How business events stayed resilient in the most challenging of times.
At the time of writing, according to Worldometers, Malaysia had recorded close to 425,000 COVID-19 cases, out of which 91.8% had recovered, and at a considerably low 0.4% death rate. Although the rest of the world’s actual number of cases and deaths cannot be determined due to many untested, unconfirmed, or unaccounted-for mild and asymptomatic cases, the numbers seem to increase.
Within a year into the coronavirus global pandemic, the World Economic Forum reported USD$1.5 trillion worth of global business events that were postponed, made virtual, or entirely cancelled, mostly trade shows, cultural and sporting events. International tourism, worth US$1.6 trillion annually, lost US$ 935 billion worldwide. On the home front, the Malaysian Association of Convention and Exhibition Organisers and Suppliers has indicated that the industry suffered a loss totalling RM2.25 billion from business events cancellations and postponements.
Nevertheless, we picked up fast with the new normal of conducting business events that will never be the same ever again. If there is one topic that most meeting and event planners and organisers are talking about today, it would be about virtual experience. COVID-19 has hastened our capability to re-learn and adapt to the new, radical and sustainable way of work. The industry is now all geared up to being Business-Events ready!

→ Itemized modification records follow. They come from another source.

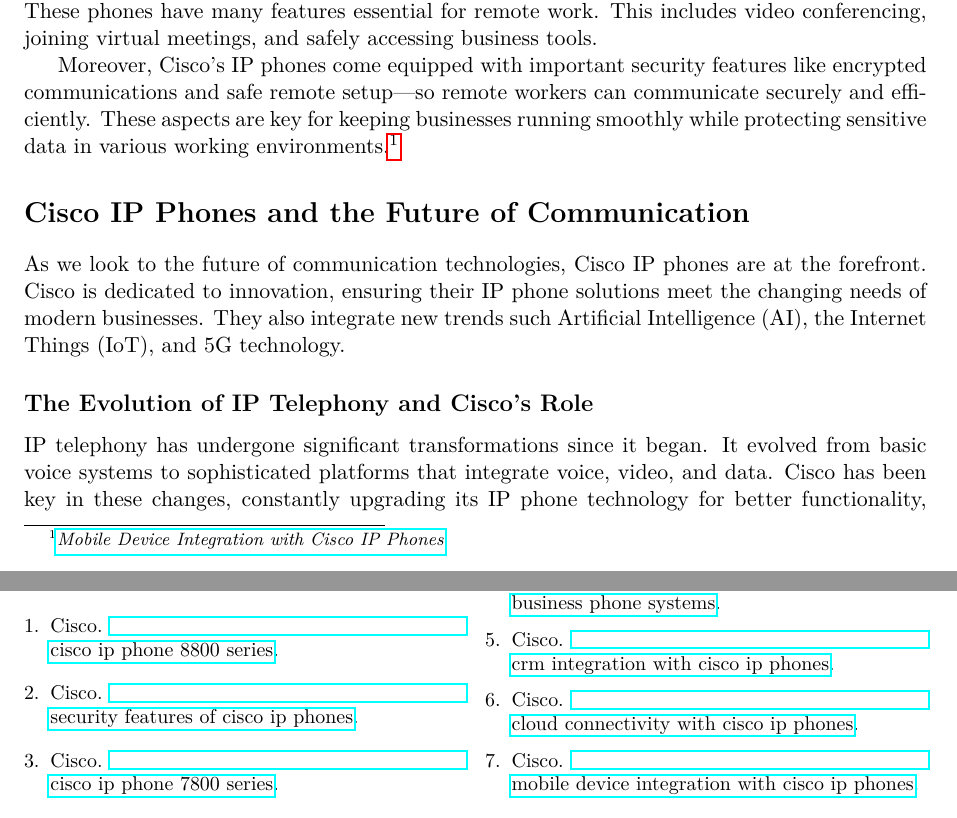
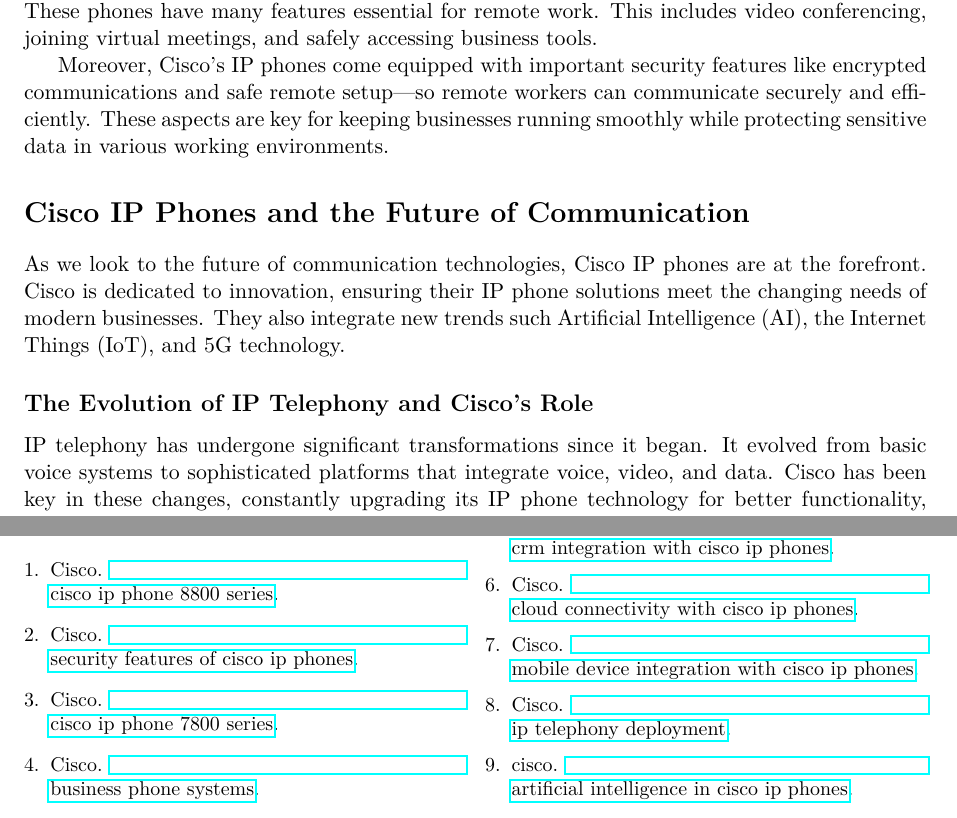
Before and after one commit to jafarizadeh/Article, a LaTeX paper (IP-Phone/main.tex, which reads IP-Phone/references.bib): two parts of pages 4 and 10 of 10, joined at a grey line, cut so that both start at the same text. The pictures show the PDF file IP-Phone/main.pdf that the author committed with the source.

Commit message:
reference-2

```diff
--- a/IP-Phone/main.tex
+++ b/IP-Phone/main.tex
@@ -117,8 +117,7 @@
 
 With remote and hybrid workflows becoming common, Cisco IP phones are crucial for these adaptive workplaces. Their integrate with cloud services and mobile devices makes sure employees enjoy the same communication level whether they're in the office or home or even traveling. These phones have many features essential for remote work. This includes video conferencing, joining virtual meetings, and safely accessing business tools.
 
-Moreover, Cisco's IP phones come equipped with important security features like encrypted communications and safe remote setup—so remote workers can communicate securely and efficiently. These aspects are key for keeping businesses running smoothly while protecting sensitive data in various working environments.\footnote{\href{https://www.cisco.com/c/dam/m/en_in/pdf/why-endpoint-security-remote.pdf}{\textit{Mobile Device Integration with Cisco IP Phones}}}
-
+Moreover, Cisco's IP phones come equipped with important security features like encrypted communications and safe remote setup—so remote workers can communicate securely and efficiently. These aspects are key for keeping businesses running smoothly while protecting sensitive data in various working environments.
 
 \section*{Cisco IP Phones and the Future of Communication}
 
--- a/IP-Phone/references.bib
+++ b/IP-Phone/references.bib
@@ -40,3 +40,12 @@
 }
 
 
+@misc{IP-Telephony,
+  author = {Cisco},
+  title = {\href{https://www.cisco.com/c/dam/en_us/about/ciscoitatwork/downloads/ciscoitatwork/pdf/cisco_ip_telephony.pdf}{\newline IP Telephony Deployment}}
+}
+
+
+@misc{Artificial-Intelligence,
+  author = {cisco},
+  title = {\href{https://www.cisco.com/c/en/us/products/collaboration-endpoints/ip-phones/index.html}{\newline Artificial Intelligence in Cisco IP Phones}}
@@ -61,3 +77,35 @@
   author = {author},
   title = {\href{}{\newline title}}
 }
+
+@misc{title,
+  author = {author},
+  title = {\href{}{\newline title}}
+}
+
+
+@misc{title,
+  author = {author},
+  title = {\href{}{\newline title}}
+}
+
+@misc{title,
+  author = {author},
+  title = {\href{}{\newline title}}
+}
+
+@misc{title,
+  author = {author},
+  title = {\href{}{\newline title}}
+}
+
+
+@misc{title,
+  author = {author},
+  title = {\href{}{\newline title}}
+}
+
+@misc{title,
+  author = {author},
+  title = {\href{}{\newline title}}
+}
```
Also changed, not shown: IP-Phone/main.bbl, IP-Phone/main.pdf, IP-Phone/main.tex (6 more changed lines), IP-Phone/references.bib (7 more changed lines), 6 other files.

Digital Content Industry
The 2.5 billion people who have been staying at home since the pandemic, have triggered a global cultural revolution of working from home. One has been forced to use the downtime to upskill and upgrade oneself and to adapt to new possibilities. Whether it be serving clients through digital channels or leveraging artificial intelligence, algorithms, and automation to ensure business continuity—we have truly embraced a new normal!
The World Health Organisation (WHO) has outlined the health and safety measures for mass gatherings, taking into consideration the associated risk factors and proposing control measures to reduce the risk of further virus spread. New practices for live events include liaising with hotels, venues, and event vendors to ensure verifiable sanitation procedures, reducing attendee counts, regulating the entry and exit flow of crowds, maintaining physical distancing between participants, requiring the use of face masks for attendees, performing body-temperature checks, having medical personnel on duty, holding events at outdoor venues rather than indoors, and eliminating buffets to serve plated or boxed meals instead.
Most incentive travels are still being planned past 2021. For cancelled ones however, attendees are being compensated with incentive offerings such as gifts, cash rewards, or future trips.
Barely six months since the global shutdown of the hospitality industry, it is heartening to see optimism amongst industry professionals in Malaysia as they begin to plan for live events with support from the government thorough its Economic Stimulus Package. Nonetheless, it cannot be denied that the coronavirus has dramatically changed and shifted the landscape for the business events industry. As lockdown restrictions may be enforced on-and-off in Malaysians till our cases decrease, some countries across the globe have already begun opening their borders. But that does not change the fact that COVID-19 has taught us two things, to adapt and to move forward.
School of Hospitality and Service Management